Back in 2005 Hurricane Katrina caused much damage along the Gulf coast, from central Florida to Texas. Many observers felt the President, George W. Bush, didn’t do enough. More than one million Americans were uprooted, there was a huge economic impact and much negative environmental consequences. And it seemed government disaster response was slow, especially in regards to the flooding of New Orleans. The President directed the department of Homeland Security to oversee assistance. They sort of delegated to the Federal Emergency Management Agency. But an apparent lack of planning and coordination led to resignations and replacements of key officials. It seemed unique (and disappointing) to many, that international relief organizations had to come into the world’s superpower of a country to assist.
Governments have disaster response plans.
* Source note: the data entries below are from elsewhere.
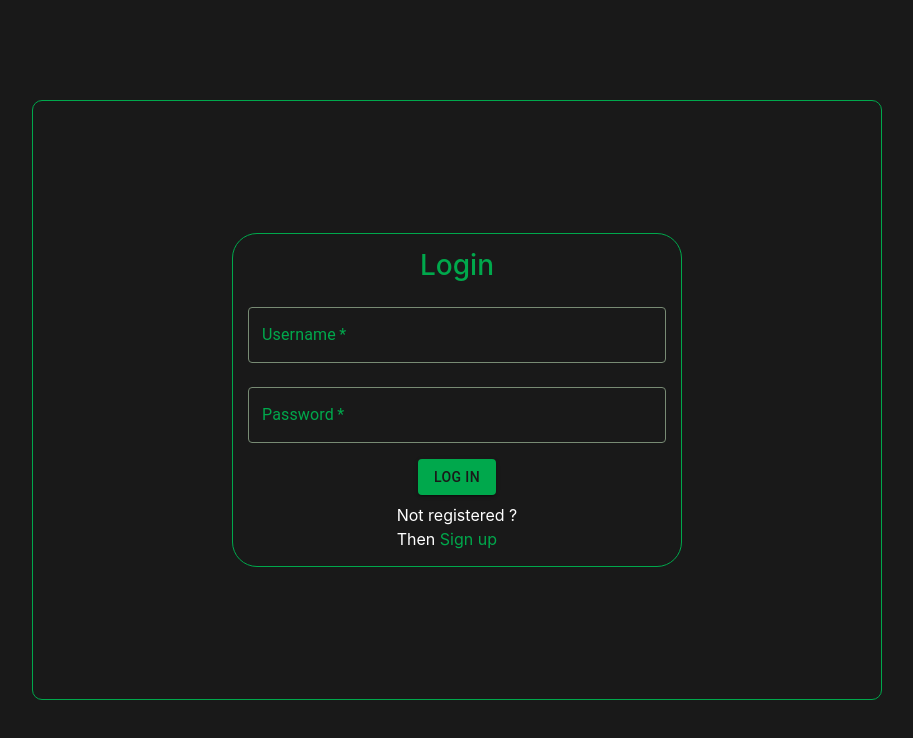
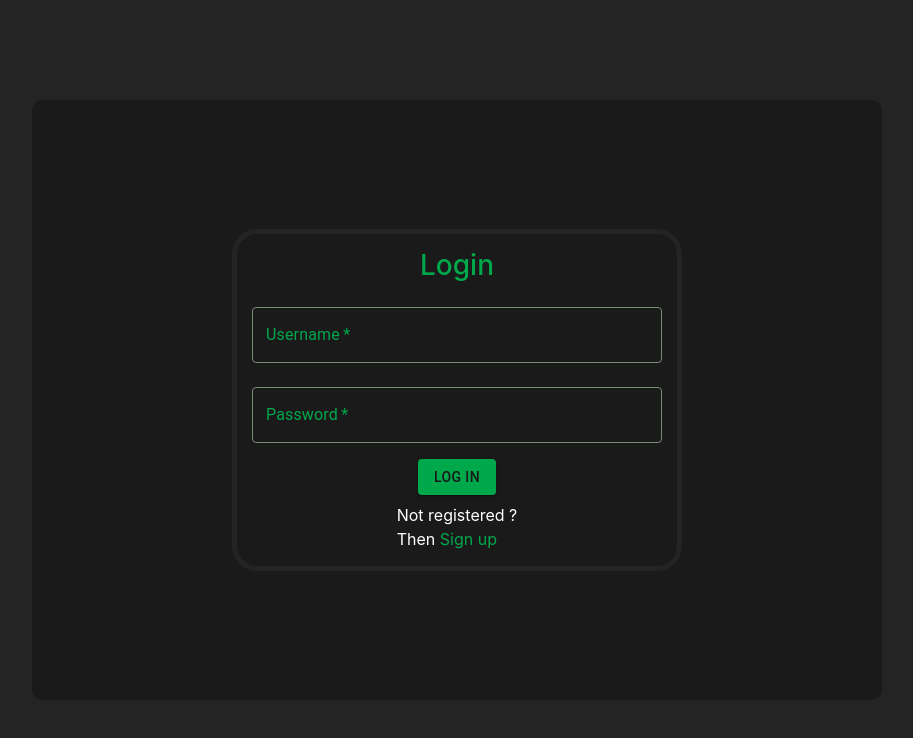
Before and after one commit to visceralstomic/dj-react-chat, a React (Create React App) app in the folder app_frontend/: page /auth in a window 1280 px wide. Shown: the top 738 px of the page, without its empty margins (183-1096 px from the left). Built offline with nearby package versions, Linux system fonts and the light colour scheme.

Commit message:
Frontend finals

```diff
--- a/app_frontend/src/App.css
+++ b/app_frontend/src/App.css
@@ -10,11 +10,12 @@
 
   --user-panel-width: 120px;
 
-  --chat-form-height: 110px;
+  --chat-form-height: 130px;
   --chat-form-padd: 7px;
 
-  --chat-border-green: hsla(147, 100%, 33%, 1);
-  --chat-bg-color: #191919;
+  --chat-border-green: #1a1a1a;
+  --chat-green: hsla(147, 100%, 33%, 1);
+  --chat-bg-color: #242424;
 
 }
 
@@ -38,12 +39,13 @@ html, body, #root{
   display: grid;
   grid-template-columns: minmax(200px, var(--side-max-width)) minmax(400px, var(--main-max-width));
   grid-template-rows: var(--app-max-height);
-  border: 1px solid var(--chat-border-green);
+
   border-radius: 10px;
+  background-color: #141414;
 }
 
 .side-bar {
-  border-right: 1px solid var(--chat-border-green);
+  border-right: 5px solid var(--chat-border-green);
 }
 
 .side-header {
@@ -53,7 +55,7 @@ html, body, #root{
   justify-content: space-between;
   align-items: center;
   height: var(--side-header-height);
-  border-bottom: 1px solid var(--chat-border-green);
+  border-bottom: 5px solid var(--chat-border-green);
 
 }
 
@@ -65,7 +67,7 @@ html, body, #root{
   flex-direction: row;
   justify-content: left;
   align-items: center;
-  color:  var(--chat-border-green);
+  color:  var(--chat-green);
 }
 
 .user-panel > img {
@@ -88,7 +90,7 @@ html, body, #root{
 
 .chat-form-panel  {
   padding: var(--chat-form-padd);
-  border-bottom: 1px solid var(--chat-border-green) ;
+  border-bottom: 5px solid var(--chat-border-green) ;
   height: var(--chat-form-height);
 }
 
@@ -128,7 +130,8 @@ html, body, #root{
 }
 
 .auth-page {
-  border: 1px solid var(--chat-border-green);
+
+  background-color: var( --chat-border-green);
   width: var(--app-max-width);
   height: var(--app-max-height);
   display: grid;
@@ -137,11 +140,12 @@ html, body, #root{
 }
 
 .auth-container {
+  background-color: var( --chat-border-green);
   width: 450px;
   padding: 15px;
-  border: 1px solid var(--chat-border-green);
+  border: 5px solid var(--chat-bg-color);
   border-radius: 25px;
-  color:  var(--chat-border-green);
+  color:  var(--chat-green);
 }
 
 .auth-container > h3 {
@@ -176,11 +180,11 @@ html, body, #root{
 
 
 .alt-user-photo {
-  border: 1px solid var(--chat-border-green);
+  border: 1px solid var(--chat-green);
   width: 37px;
   height: 37px;
   border-radius: 50%;
-  color: var(--chat-border-green);
+  color: var(--chat-green);
 }
 
 .loader {
@@ -200,7 +204,7 @@ html, body, #root{
 
 
 .auth-toggle {
-  color:  var(--chat-border-green);
+  color:  var(--chat-green);
 
 }
 .auth-toggle:hover {
--- a/app_frontend/src/components/chat.css
+++ b/app_frontend/src/components/chat.css
@@ -12,11 +12,11 @@
 }
 
 .chat-header {
-    color: var(--chat-border-green);
+    color: var(--chat-green);
     height: var(--chat-header-height);
     align-self: start;
     padding: var(--chat-header-padding);
-    border-bottom: 1px solid var(--chat-border-green);
+    border-bottom: 5px solid var(--chat-border-green);
     display: flex;
     flex-direction: row;
     align-items: center;
@@ -66,7 +66,7 @@
 .sender > .message-text  {
     color: white;
     border: 1px solid var(--chat-border-green);
-    background-color: var(--chat-border-green);
+    background-color: var(--chat-green);
     margin-left: 0 ;
 }
 
@@ -100,7 +100,7 @@
 }
 
 .chat-input-panel {
-    border-top: 1px solid var(--chat-border-green);
+    border-top: 5px solid var(--chat-border-green);
     align-self: end;
     height: var(--chat-panel-height);
     padding: var(--chat-panel-padding);
--- a/app_frontend/src/components/chatForm.js
+++ b/app_frontend/src/components/chatForm.js
@@ -33,6 +33,9 @@ const ChatForm = props => {
             })
             .catch( error => {
               setError(error.response.data.name)
+              setTimeout(() => {
+                setError(null)
+              }, 7000)
             })
         }
       }
@@ -42,12 +45,13 @@ const ChatForm = props => {
 
             <CustomTextField
                 fullWidth
+                error={formError !== null}
                 label="Add room"
                 variant="standard"
                 value={chatName}
                 onChange={handleChange}
                 color="primary"
-
+                helperText={formError !== null ? formError : null}
             />
 
             <Button
@@ -55,6 +59,7 @@ const ChatForm = props => {
                   color="primary"
                   onClick={handleClick}
                   sx={{mt: 1}}
+
              >
                   Enter
             </Button>
```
We never know how good they are until they must be implemented.
More known as an incubator for guitar gods Jimmy Page, Jeff Beck and Eric Clapton, the Yardbirds also explored political themes. From 1966, behind the fuzz and feedback, this song has a narrator wondering and hoping if what is going on will make us wiser. What is going on is war and potential environmental destruction.
Yes, he talked more than sang. But he had lots to say. Here, Reed seems to be using a whale to show how humans tend to recklessly destroy natural beauty, and even life. The song might veer into hating people as much as bemoaning what they do. It offers no hope for redemption – even when the whale fights back and liberates Native Americans, it is then shot dead by a redneck.
Reed suggests at the end this happens because of majority rule – the notion in a democracy that 50 percent plus one of votes/support carries the day. Yet what about when this simple majority are also full of simple people that don’t pay adequate attention to important concerns beyond their interests?
However, it is argued minority rights are still protected by other institutions and mechanisms, such as the law and constitutions, fair elections, a free press and the judicial branch.
Tracy Chapman likens sexual assault to our treatment of the planet. We want to prevent rape, though the 1995 song offers no solutions to saving the earth. It is more of a gloomy and strong alerting to what she feels continues to happen, and will bring the end of all of us.
The final song from the 1976 Hotel California record posits an elegiac tone, dismissive of how modern progress forever harms the natural beauty of the world. Writers Don Henley and Glen Frey link replacing natural surroundings with neon signs and nondescript dwellings to the colonialist zeal of Christian missionaries. It is not an optimistic song, concluding that we have to now sleep in the beds we made, and that we are left with kissing goodbye forever all that once was. The 1970s were a depressing time?
A song reviewed here with a similar theme is Joni Mitchell’s Big Yellow Taxi.
This 1989 song is widely interpreted to be about the M25 motorway (Greater London, England) that during rush hour can be more like a parking lot than a travel route. However, the lyrics draw a larger picture of economic and social decay. This includes the environment (polluted rivers), crime and, perhaps, overspending and debt.
Now, given traffic gridlock, is in fact the road to hell going to take some time to get to?
Michael Jackson was well known for his concern about environmental issues. Sure, some of the lyrics in this 1995 song are silly, such as asking if we’ve lost the trust of elephants. And the environmental message is also mixed up with an anti-war sentiment and some religious references. Yet while the song was not universally praised for its composition, arrangement and performance, still, this was Michael Jackson, the King of Pop, telling us to get it together for the benefit of the seas, the animals, forests… everything under the sun!